At least four bills planned on marijuana use – Press Herald
A Portland legislator advises the state to get out in front of competing citizen initiatives.
Maine lawmakers in the new year will consider at least four bills related to marijuana, including one to set a limit to determine when someone is driving under the influence of pot and a perennial bill to allow recreational marijuana use.
The marijuana OUI bill is being proposed by the Department of Public Safety, which wants to set a limit that will allow police officers to determine when a driver is too stoned behind the wheel.
Rep. Diane Russell, D-Portland, said she will introduce her fourth bill to tax and regulate the use of recreational marijuana. She said this bill will be the Legislature’s last chance to get out in front of two competing citizen initiatives that are likely to end up on the 2016 ballot. Two groups – the Marijuana Policy Project and Legalize Maine – plan to launch petition drives to collect signatures for 2016 referendums to legalize recreational drug use, as the states of Colorado and Washington have both done. The two proposals differ in approach and details, such as whether marijuana use should be limited to private homes or allowed in social clubs.

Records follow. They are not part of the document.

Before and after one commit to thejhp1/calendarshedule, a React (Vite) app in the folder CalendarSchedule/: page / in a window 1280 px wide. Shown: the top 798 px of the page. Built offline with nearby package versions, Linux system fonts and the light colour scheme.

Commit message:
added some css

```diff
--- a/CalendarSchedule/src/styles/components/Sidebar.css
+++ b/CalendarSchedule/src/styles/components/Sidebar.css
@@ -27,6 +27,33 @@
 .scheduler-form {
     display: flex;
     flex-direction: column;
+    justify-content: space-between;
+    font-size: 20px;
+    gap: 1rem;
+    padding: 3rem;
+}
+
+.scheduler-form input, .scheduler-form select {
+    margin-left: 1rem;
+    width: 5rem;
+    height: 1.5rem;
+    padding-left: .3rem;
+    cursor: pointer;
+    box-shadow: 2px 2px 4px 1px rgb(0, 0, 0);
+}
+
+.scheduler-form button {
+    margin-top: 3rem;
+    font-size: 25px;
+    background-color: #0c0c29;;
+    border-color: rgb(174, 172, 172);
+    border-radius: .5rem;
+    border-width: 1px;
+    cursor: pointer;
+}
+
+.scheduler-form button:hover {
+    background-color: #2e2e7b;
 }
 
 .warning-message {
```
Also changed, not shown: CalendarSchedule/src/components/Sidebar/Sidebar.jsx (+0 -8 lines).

“If those both pass in 2016, the Legislature will have to decide the intent of voters and that will be a real mess for 2017,” Russell said. “The best thing to do is get ahead of the issue, set the policy and send it to referendum to let the people decide.”

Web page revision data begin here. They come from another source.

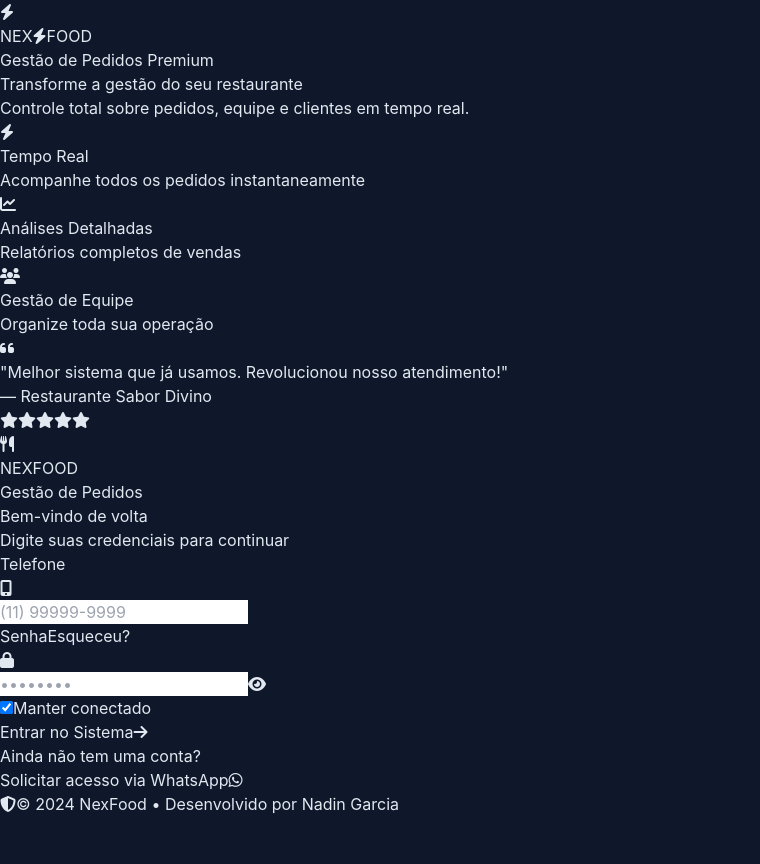
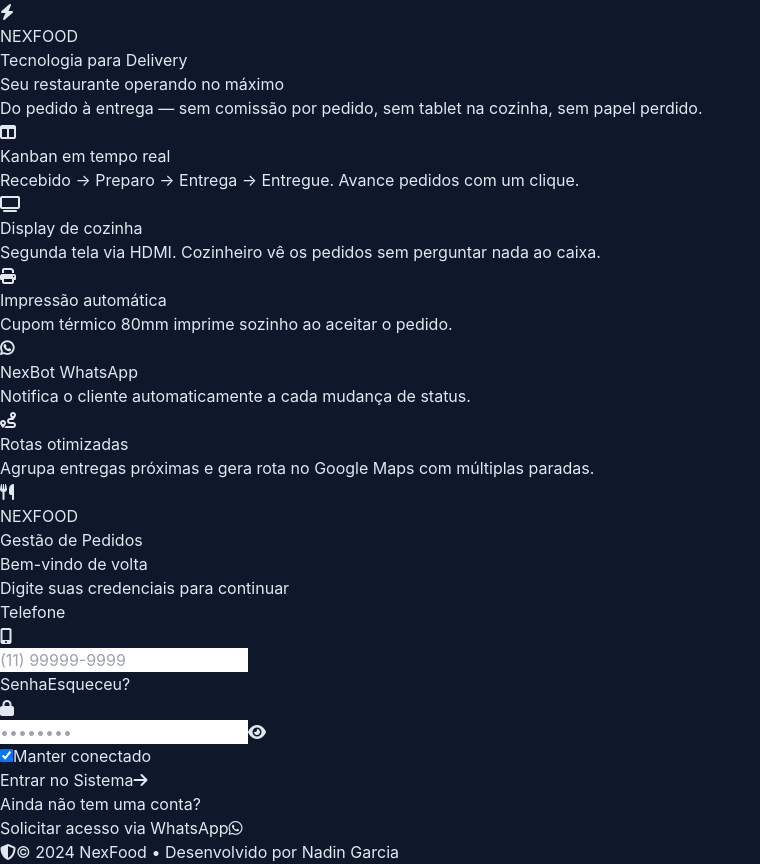
Before and after one commit to nadingarcia/gestor-pedidos, a React (Vite) app: page /#/login in a window 1280 px wide. Shown: the whole page, without its empty margins (0-760 px from the left). Before the commit the page ends 816 px from the top, so only its background shows below. Built offline with nearby package versions, Linux system fonts and the light colour scheme.

Commit message:
login melhorado

```diff
--- a/src/pages/Login.jsx
+++ b/src/pages/Login.jsx
@@ -183,58 +183,64 @@
       <i className="fas fa-bolt text-white text-2xl"></i>
     </div>
     <div>
-              <h2 className="text-gray-900 text-3xl font-bold tracking-tight">NEX
-                <i className="fas fa-bolt"></i>
-                FOOD</h2>
-              <p className="text-gray-500 text-sm font-medium">Gestão de Pedidos Premium</p>
+      <h2 className="text-gray-900 text-3xl font-bold tracking-tight">NEXFOOD</h2>
+      <p className="text-gray-500 text-sm font-medium">Tecnologia para Delivery</p>
     </div>
   </div>
 
   <h3 className="text-4xl text-gray-900 font-bold mb-4 leading-tight">
-            Transforme a gestão do seu restaurante
+    Seu restaurante operando no máximo
   </h3>
   <p className="text-gray-600 text-lg mb-12 leading-relaxed">
-            Controle total sobre pedidos, equipe e clientes em tempo real.
+    Do pedido à entrega — sem comissão por pedido, sem tablet na cozinha, sem papel perdido.
   </p>
 
-          {/* Features */}
-          <ul className="space-y-6" role="list">
+  {/* Features reais */}
+  <ul className="space-y-5" role="list">
     {[
-              { icon: 'bolt', title: 'Tempo Real', desc: 'Acompanhe todos os pedidos instantaneamente', color: 'purple' },
-              { icon: 'chart-line', title: 'Análises Detalhadas', desc: 'Relatórios completos de vendas', color: 'blue' },
-              { icon: 'users', title: 'Gestão de Equipe', desc: 'Organize toda sua operação', color: 'emerald' }
+      {
+        icon: 'fa-columns',
+        title: 'Kanban em tempo real',
+        desc: 'Recebido → Preparo → Entrega → Entregue. Avance pedidos com um clique.',
+        color: 'purple'
+      },
+      {
+        icon: 'fa-tv',
+        title: 'Display de cozinha',
+        desc: 'Segunda tela via HDMI. Cozinheiro vê os pedidos sem perguntar nada ao caixa.',
+        color: 'blue'
+      },
+      {
+        icon: 'fa-print',
+        title: 'Impressão automática',
+        desc: 'Cupom térmico 80mm imprime sozinho ao aceitar o pedido.',
+        color: 'emerald'
+      },
+      {
+        icon: 'fa-whatsapp fab',
+        title: 'NexBot WhatsApp',
+        desc: 'Notifica o cliente automaticamente a cada mudança de status.',
+        color: 'green'
+      },
+      {
+        icon: 'fa-route',
+        title: 'Rotas otimizadas',
+        desc: 'Agrupa entregas próximas e gera rota no Google Maps com múltiplas paradas.',
+        color: 'orange'
+      },
     ].map((item, i) => (
       <li key={i} className="flex items-start gap-4">
-                <div className={`flex-shrink-0 w-12 h-12 rounded-lg bg-${item.color}-50 border border-${item.color}-200 flex items-center justify-center`}>
-                  <i className={`fas fa-${item.icon} text-${item.color}-600 text-lg`}></i>
+        <div className={`flex-shrink-0 w-10 h-10 rounded-lg bg-${item.color}-50 border border-${item.color}-200 flex items-center justify-center`}>
+          <i className={`fas ${item.icon} text-${item.color}-600`}></i>
         </div>
         <div>
-                  <h4 className="font-semibold text-gray-900 text-base">{item.title}</h4>
-                  <p className="text-sm text-gray-600 mt-0.5">{item.desc}</p>
+          <h4 className="font-semibold text-gray-900 text-sm">{item.title}</h4>
+          <p className="text-xs text-gray-500 mt-0.5 leading-relaxed">{item.desc}</p>
         </div>
       </li>
     ))}
   </ul>
 
-          {/* Depoimento */}
-          <div className="mt-12 pt-8 border-t border-gray-200">
-            <div className="flex gap-4">
-              <div className="w-12 h-12 rounded-full bg-gray-100 border border-gray-200 flex items-center justify-center flex-shrink-0">
-                <i className="fas fa-quote-left text-gray-400 text-sm"></i>
-              </div>
-              <div>
-                <p className="text-gray-700 italic leading-relaxed mb-2">
-                  "Melhor sistema que já usamos. Revolucionou nosso atendimento!"
-                </p>
-                <p className="text-gray-500 text-sm font-medium">— Restaurante Sabor Divino</p>
-                <div className="flex gap-0.5 mt-2" aria-label="5 estrelas">
-                  {[...Array(5)].map((_, i) => (
-                    <i key={i} className="fas fa-star text-yellow-400 text-xs"></i>
-                  ))}
-                </div>
-              </div>
-            </div>
-          </div>
 </aside>
 
         {/* ========================================================================
```
Lines whose indentation alone changed are shown as unchanged.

Russell also will sponsor a bill to remove the list of qualifying conditions for which patients can be approved to use medical marijuana. That would effectively leave it to patients and doctors to determine when the drug might help with a medical condition. Previous bills have been introduced to expand the number of approved conditions, including post-traumatic stress disorder.

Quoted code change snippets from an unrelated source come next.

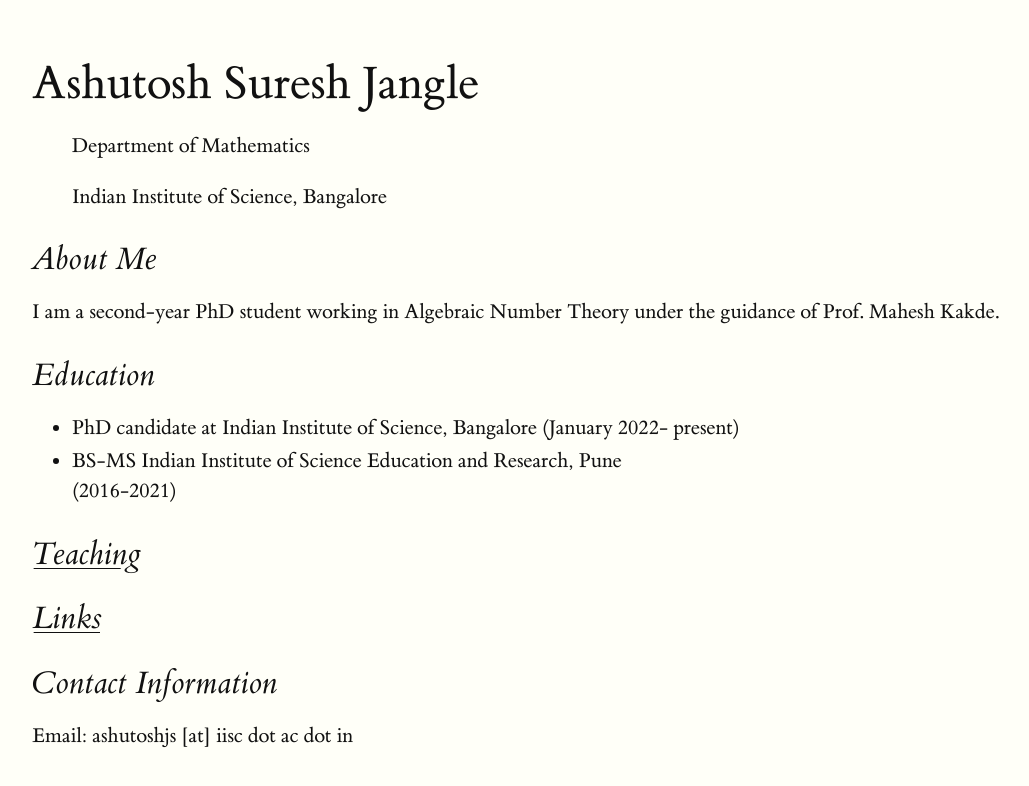
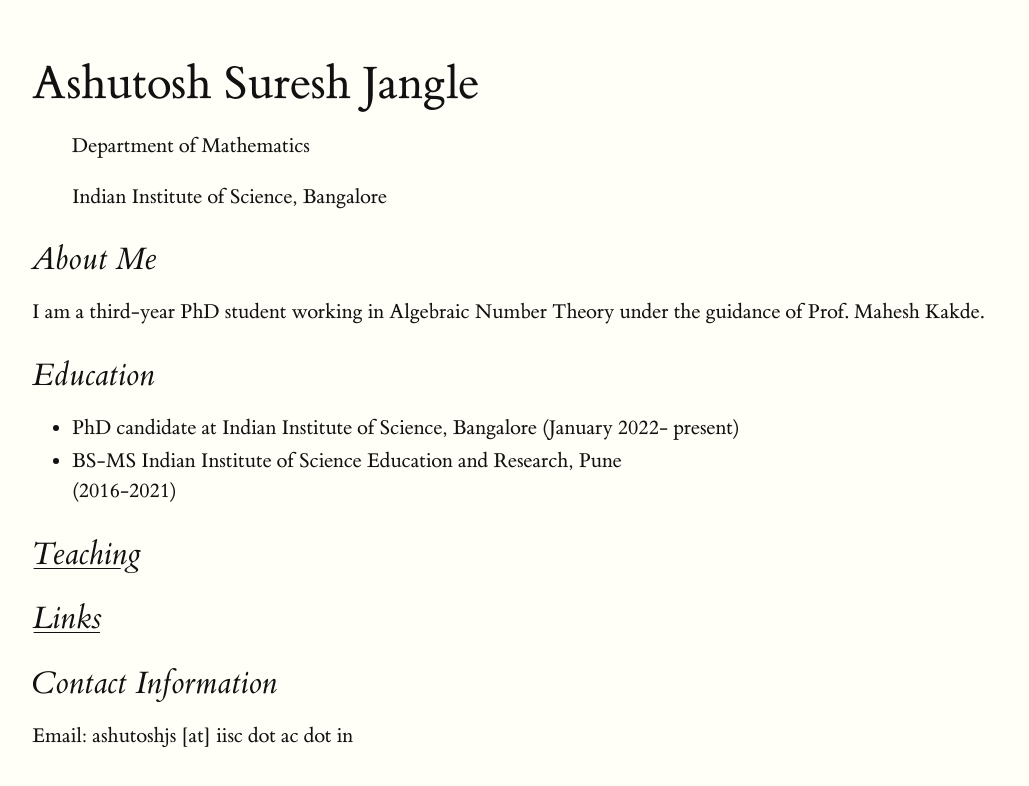
Before and after one commit to ashutoshjangle/ashutoshjangle.github.io, a website: page index.html in a window 1280 px wide. Shown: the whole page, without its empty margins (128-1157 px from the left). Drawn offline with Linux system fonts and the light colour scheme.

Commit message:
Update index.html

```diff
--- a/index.html
+++ b/index.html
@@ -12,7 +12,7 @@
     <p>Indian Institute of Science, Bangalore </p>
 </ul>
   <h2>About Me</h2>
-  <p>I am a second-year PhD student working in Algebraic Number Theory under the guidance of Prof. Mahesh Kakde. </p>
+  <p>I am a third-year PhD student working in Algebraic Number Theory under the guidance of Prof. Mahesh Kakde. </p>
 
   <h2>Education</h2>
   <ul>
```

“This would allow the provider to make the best decision about what medical marijuana should be used for,” she said. “I don’t think politicians are qualified to decide.”
Hillary Lister, director of Medical Marijuana Caregivers of Maine, anticipates legislation specifying that the state cannot collect identifying information about medical marijuana patients. She said patients and caregivers are concerned about a recent rule change that requires medical providers to give patients a certification card that is generated through an online portal.
The Department of Health and Human Services also will propose amendments to the Maine Medical Use of Marijuana Act, but details of those amendments will not be released until the bill is finalized and the language becomes public, said department spokesman David Sorensen.